LAS VEGAS — When USA Basketball’s minicamp opened to the media on Monday, Draymond Green’s voice could be heard shouting encouragement and defensive instructions during scrimmage play. One day earlier, though, Green had a different message for his new teammates: sorry.
Green, who will compete in his first Olympics in Rio next month, issued an apology to his teammates for his arrest on assault charges in East Lansing, Mich., last week.
“When we met [Sunday], we gave him a chance to address the team,” USA Basketball chairman Jerry Colangelo told SI.com. “Basically, he said he wanted to apologize for what happened.

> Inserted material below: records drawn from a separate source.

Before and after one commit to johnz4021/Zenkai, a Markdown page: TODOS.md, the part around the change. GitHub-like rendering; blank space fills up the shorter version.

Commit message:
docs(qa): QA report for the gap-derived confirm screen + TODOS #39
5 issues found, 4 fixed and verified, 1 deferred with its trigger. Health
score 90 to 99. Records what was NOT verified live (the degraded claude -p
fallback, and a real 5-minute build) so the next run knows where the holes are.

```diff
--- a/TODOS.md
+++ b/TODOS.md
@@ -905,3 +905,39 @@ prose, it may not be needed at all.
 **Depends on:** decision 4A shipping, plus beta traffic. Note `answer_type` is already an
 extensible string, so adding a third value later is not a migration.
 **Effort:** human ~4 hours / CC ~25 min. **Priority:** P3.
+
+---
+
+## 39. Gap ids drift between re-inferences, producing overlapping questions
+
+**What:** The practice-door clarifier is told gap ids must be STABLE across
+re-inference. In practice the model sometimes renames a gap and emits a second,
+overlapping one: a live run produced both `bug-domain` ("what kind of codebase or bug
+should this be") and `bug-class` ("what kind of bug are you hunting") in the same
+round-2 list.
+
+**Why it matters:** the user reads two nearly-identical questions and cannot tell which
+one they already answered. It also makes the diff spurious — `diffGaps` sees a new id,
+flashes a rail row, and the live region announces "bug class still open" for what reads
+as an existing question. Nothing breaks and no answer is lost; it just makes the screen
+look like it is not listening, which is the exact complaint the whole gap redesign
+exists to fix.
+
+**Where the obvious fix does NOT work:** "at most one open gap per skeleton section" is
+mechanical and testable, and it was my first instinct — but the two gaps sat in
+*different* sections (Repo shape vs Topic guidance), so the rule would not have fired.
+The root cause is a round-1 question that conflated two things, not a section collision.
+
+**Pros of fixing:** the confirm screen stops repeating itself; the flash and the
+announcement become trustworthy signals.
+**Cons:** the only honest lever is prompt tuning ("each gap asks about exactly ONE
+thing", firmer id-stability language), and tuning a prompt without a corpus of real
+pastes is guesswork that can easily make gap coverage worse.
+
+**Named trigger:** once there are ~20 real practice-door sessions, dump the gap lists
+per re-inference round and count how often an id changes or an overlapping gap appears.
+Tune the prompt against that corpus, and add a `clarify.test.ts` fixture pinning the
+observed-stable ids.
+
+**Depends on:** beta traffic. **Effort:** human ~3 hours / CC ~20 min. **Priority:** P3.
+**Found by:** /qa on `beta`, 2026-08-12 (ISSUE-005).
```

“We were talking about the things that are important to us as a team, that are really strong principles, and being able to maintain your composure is one of them. He knows that’s not what happened and what should have happened. He had a chance to share with the players.”
USA Basketball coach Mike Krzyzewski said Green will avoid punishment for his July 10 arrest.
“No, no, we’ve already hung him by the thumbs last night for two hours,” Krzyzewski joked. “It shouldn’t have happened. … It’s unfortunate it occurred. Hopefully it will get resolution. He apologized to the team last night and then we [moved] forward.”
Krzyzewski added that he views Green as a player with “great leadership potential [and] great versatility.”
Green, 26, was arrested following a fight with Jermaine Edmondson, who at the time was a member of Michigan State’s football team. Green spent four years playing basketball at Michigan State.
The police report indicates Green and Edmondson had multiple confrontations over two days, with Edmonson alleging that he and his girlfriend were “choked” by Green’s friends and that he was “punched” in the jaw by Green. Although Edmondson was not seriously injured in the alleged altercation, he told police officers he suffered from a headache and a sore jaw and neck after the incident. Edmondson, a rising senior, has since requested and received a release from Michigan State so he can transfer to a different school.
While Green referred multiple questions about the incident to his attorneys, he said the incident and its aftermath served as a “big learning experience.”
“All you can do in life is learn and move on,” he said. “Don’t make the same mistakes twice. … As a public figure, as a guy who is representing this country, it’s bigger than me, it’s bigger than anybody on this team. That’s just the stuff we have to remember.”
Prior to the arrest, Green made headlines for a flagrant kick to Thunder center Steven Adams during the Western Conference finals and a low blow to Cavaliers forward LeBron James that drew a one-game suspension during the Finals.
Nevertheless, Green said he had no plans to change his approach.
“If you’re going to judge somebody for something off the basketball court, that’s your own personal business,” he said. “Being me has gotten me this far.”
Green, who had a blood alcohol level of 0.10 when he was arrested, was quickly released on $200 bond following the incident. His arraignment was originally scheduled for Wednesday, but ABC7News reported that he filed a “not guilty” plea and that a pretrial conference was set for Aug. 4. Green faces up to 93 days in jail and a $500 fine if convicted on misdemeanor assault and battery charges.
USA Basketball is in the midst of a pre-Olympics training camp in Las Vegas before embarking on an exhibition tour later this month en route to Rio, where it will open Olympics play on Aug. 6.
“I have the opportunity to compete for a gold medal and you don’t let any type of distraction get in the way of that,” Green said. “It’s about going out and defending our country the right way. Everything else is secondary to that.”
Colangelo said he viewed Green’s arrest as a “non-issue” and added that Green deserves the “benefit of the doubt.” He added that USA Basketball welcomes Green’s enthusiasm and competitiveness, and that the apology to his teammates set a good tone for the team’s run to Rio.
“You have to put things in perspective regarding the incident and issue and treat it accordingly,” Colangelo said. “We’re trying to bond people here because we have a lot of new people. It’s not like this is the same 12 [players]. When a player is willing to say, ‘I made a mistake, I didn’t do what I should have done. I apologize for that.’ That helps bring people together.”